Wednesday, March 2, 2011

Romancing revolutions

Pakistanis are a poetic people, our literature replete with the fanciful. And from the groundswell of the noble and heroic, the tragic and the blissful emerges a yearning for our own revolution.

The Egyptian revolution is up there with 9/11 for having “changed everything”. With the uprising in Tunisia it caused the domino-effect across Libya, Bahrain, Oman as well as Saudi Arabia. Something in it struck as being magically achievable, for seeing the mass of humanity in Tahrir Square day after day without significant bloodshed resonated across the world to smaller causes and communities. To, of all places, America.

Over the last few years America has seen a crippling recession. Unemployment hit record highs and with the subprime mortgage lending scandal precipitated the home foreclosure crisis. But no street protests occurred. The government bailed out Wall Street and the Detroit auto industry in face of incongruent executive bonuses and personal jets, but aside from media derision, the public let it go.

Over the last two weeks however, protestors in the thousands are camping out in capitol buildings in Wisconsin, Missouri and Ohio protesting the restriction of collective bargaining rights of union workers.

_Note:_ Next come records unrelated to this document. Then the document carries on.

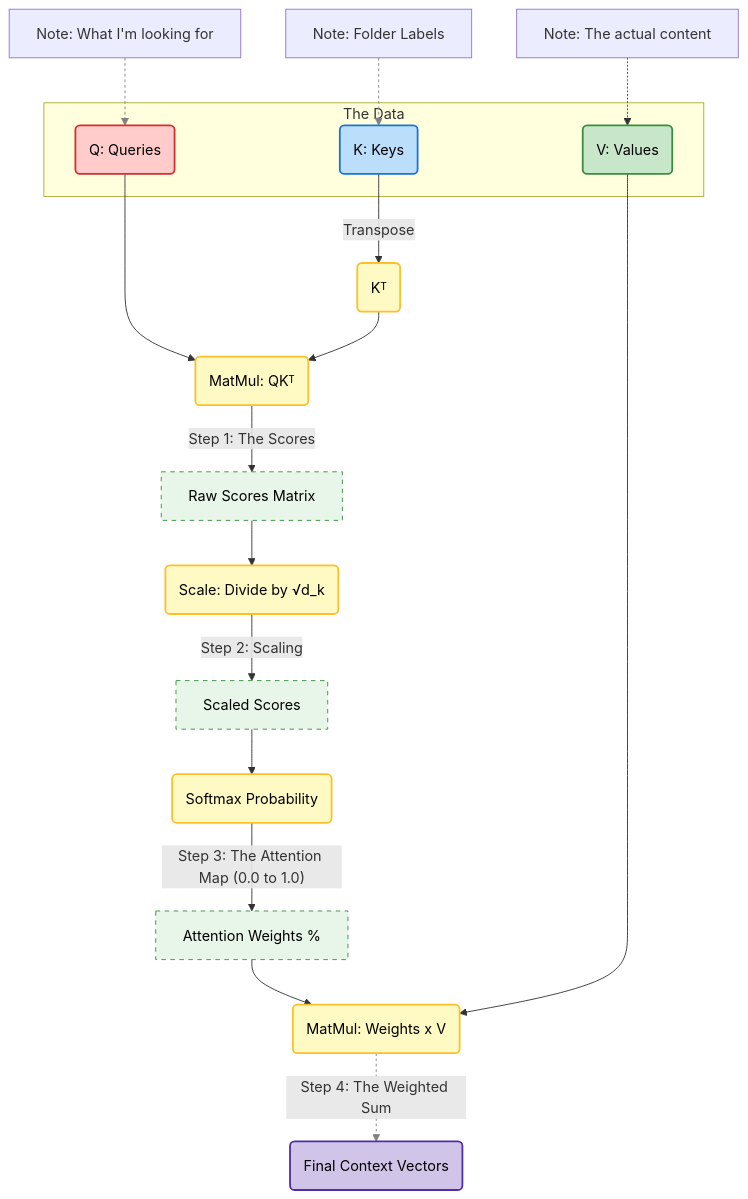
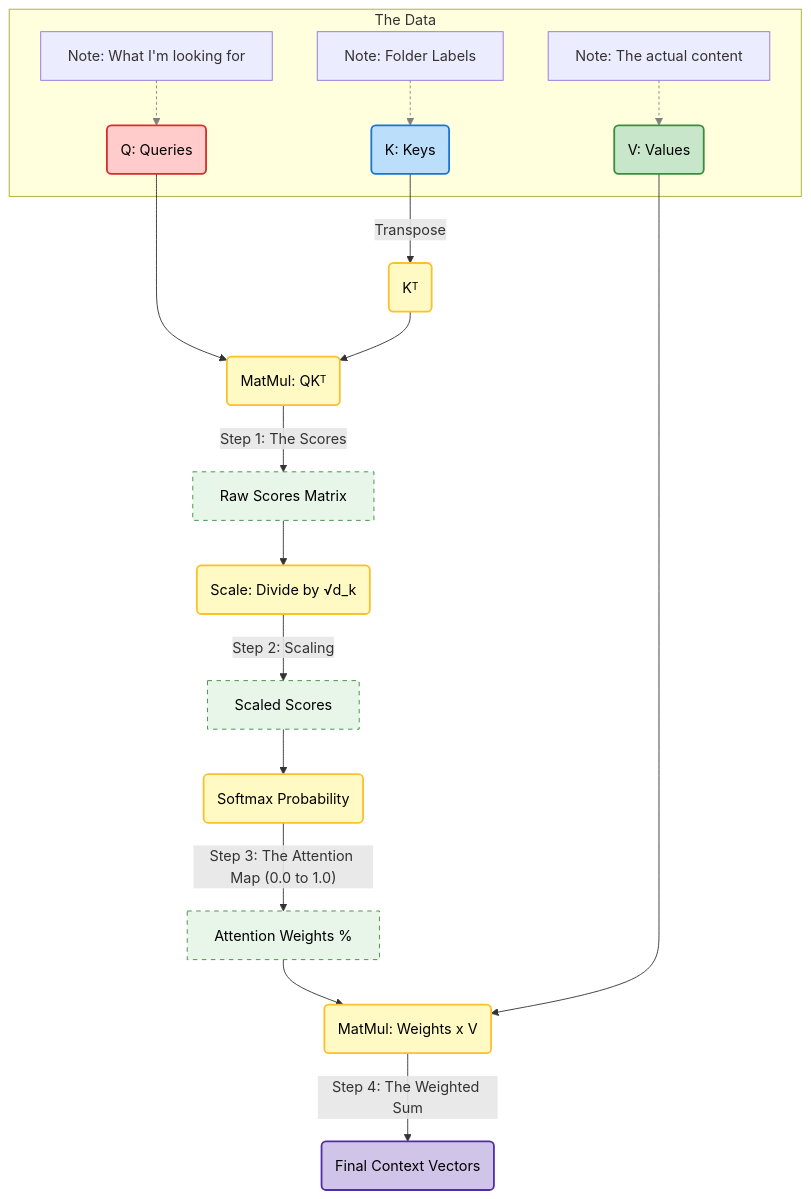
One commit to snowch/snowch.github.io changed the diagram in ai-eng/llmfs/L03_The_Attention_Mechanism.md. Above: the diagram before and after it, drawn with Mermaid.

Commit message:
Fix mermaid diagram layout - move notes inside subgraph
Moved note definitions (noteQ, noteK, noteV) inside the INPUTS subgraph
to prevent dashed annotation lines from crossing the subgraph title.

Changes:
- Defined notes before Q, K, V nodes inside INPUTS block
- Updated linkStyle indices from 10,11,12 to 0,1,2 (indices shifted)

Result: Cleaner diagram with annotation lines contained within subgraph.

````diff
--- a/ai-eng/llmfs/L03_The_Attention_Mechanism.md
+++ b/ai-eng/llmfs/L03_The_Attention_Mechanism.md
@@ -484,49 +484,47 @@
 ```{mermaid}
 graph TD
     %% --- Styling ---
     classDef input fill:#e1f5fe,stroke:#0288d1,stroke-width:2px,color:black;
     classDef operation fill:#fff9c4,stroke:#fbc02d,stroke-width:2px,color:black;
     classDef intermediate fill:#e8f5e9,stroke:#388e3c,stroke-width:1px,stroke-dasharray: 5 5,color:black;
     classDef output fill:#d1c4e9,stroke:#512da8,stroke-width:2px,color:black;
 
     %% --- The Inputs ---
     subgraph INPUTS [The Data]
-        Q(Q: Queries):::input
-        K(K: Keys):::input
-        V(V: Values):::input
+        %% 1. Define Notes inside so lines don't cross the Title
+        noteQ[Note: What I'm looking for] -.-> Q(Q: Queries):::input
+        noteK[Note: Folder Labels] -.-> K(K: Keys):::input
+        noteV[Note: The actual content] -.-> V(V: Values):::input
     end
 
     %% --- Step 1: Scores ---
     K -- Transpose --> KT(Kᵀ):::operation
     Q --> MatMul1(MatMul: QKᵀ):::operation
     KT --> MatMul1
 
     MatMul1 -- "Step 1: The Scores" --> RawScores[Raw Scores Matrix]:::intermediate
 
     %% --- Step 2: Scaling ---
     RawScores --> Scale(Scale: Divide by √d_k):::operation
     Scale -- "Step 2: Scaling" --> ScaledScores[Scaled Scores]:::intermediate
 
     %% --- Step 3: Softmax ---
     ScaledScores --> Softmax(Softmax Probability):::operation
     Softmax -- "Step 3: The Attention Map (0.0 to 1.0)" --> AttnWeights[Attention Weights %]:::intermediate
 
     %% --- Step 4: Weighted Sum ---
     AttnWeights --> MatMul2(MatMul: Weights x V):::operation
     V --> MatMul2
 
     %% --- Final Output ---
     MatMul2 -- "Step 4: The Weighted Sum" --> FinalOut(Final Context Vectors):::output
 
     %% --- Analogy Labels (Optional Helpers) ---
     style Q fill:#ffcccb,stroke:#d32f2f
     style K fill:#bbdefb,stroke:#1976d2
     style V fill:#c8e6c9,stroke:#388e3c
 
-    %% Add notes corresponding to the database analogy
-    noteQ[Note: What I'm looking for] -.-> Q
-    noteK[Note: Folder Labels] -.-> K
-    noteV[Note: The actual content] -.-> V
-
-    linkStyle 10,11,12 stroke-width:1px,fill:none,stroke:gray,stroke-dasharray: 3 3;
+    %% --- Link Styling ---
+    %% Updated indices to 0,1,2 because the Note links are now defined first (at the top)
+    linkStyle 0,1,2 stroke-width:1px,fill:none,stroke:gray,stroke-dasharray: 3 3;
 ```
````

The protest of 100,000 in Madison Wisconsin may be the largest since the Vietnam War. Joel DeSpain, spokesman for the Madison Police Dept. said that he had not seen anything like it for the 50 years that he has been in Madison.

It is difficult to prove that these protests draw inspiration from Tahrir Square. But America has seen a lot worse in recent memory, with a nary a peep from the public, so one must wonder.

In Pakistan though we love the tall talk all the way from the media to the politicians. Gilani and his PPP coterie are indignant at the suggestion of an uprising in Pakistan for we have “democratic institutions”. It is true that repression in the Arab world was protracted and heavy and Pakistan does have a democratic government, a legislative and a judiciary, but in essentially all of them there seem to be an infinite variety of foxes guarding henhouses.

With a barely 40% literacy rate, probably less than 5% classifying as the intelligentsia and less than 1% holding the destiny of the nation in their corrupt death-grip; one can’t blame talk show hosts for clamoring for a cleansing.

Yet Pakistan is a land of rent-a-crowd power. With a battered economy and millions below the poverty line, a couple thousand rupees can buy you all kinds of noise. The stakes rise significantly when the mullahs add their blinded bigotry to the chest-thumping and incite to not just protest but kill.

We compare with Egypt in our stark lack of a charismatic leader. But there the comparison ends. The uprising in Egypt was galvanized over a single issue-the overthrow of Mubarak. In Pakistan our causes are as profuse as our colorful culture. “Each man for himself” is the only tenet that can be recognized across all boundaries of ethnicity and education. This translates into the self-before-state premise and defines our patriotism to the passionate singing of the national anthem. And even as the anthem’s notes end we’re planning our next pillage of Pakistan.

In a nation with a collapsing economy, high unemployment, rampant disease and runaway population our protests are shutter-down-strikes. With a poor work ethic that is now embedded in our genes and the default line of “aap kal aajaye” (please come tomorrow) who do we think we are hurting by these shutter-down-strikes? Not the President who is plum with French chateaus and Dubai deposits or a Prime Minister that has divvyed up lucrative contracts to his immediate family. Not a parliament or politicians that would shame US physicians in their net worth. Nor a judiciary that was delivered with difficulty but now sits with typical Pakistani grandiosity but sub-par performance.

It’s suddenly fashionable to out American agents what with the arrest of Raymond Davis and now Mark Dehaven. The death of four innocent Pakistanis is an egregious assault on our national sensibilities and we seem caught in the crossfire of CIA and ISI machinations. The blame though does not just lie with American hubris; mainly with the governmental clowns that we have handed our fate to. Irresponsible elements are already inciting the public to riot if our “honor” is not salvaged by the Lahore High Court decision. What happens to our honor concerns when the elite plunder Pakistan? What happens to our honor when we celebrate murderers like Mumtaz Qadri and shower him with rose-petals for killing an innocent Salman Taseer?

The solution is fixing our mindset, a thought revolution if you will; rearranging priorities, marginalizing bigotry, changing the work-ethic and eliminating corruption from an individual to the community and thereafter the national level.

Till we place state before self we will be dreamily romancing a revolution. Till then in the reality of the cacophonic talk-show hosts and the myriad assaults of life we’ll actually just be swearing, sweating and jogging on the spot.

Mahjabeen Islam is an addictionist, family physician and columnist.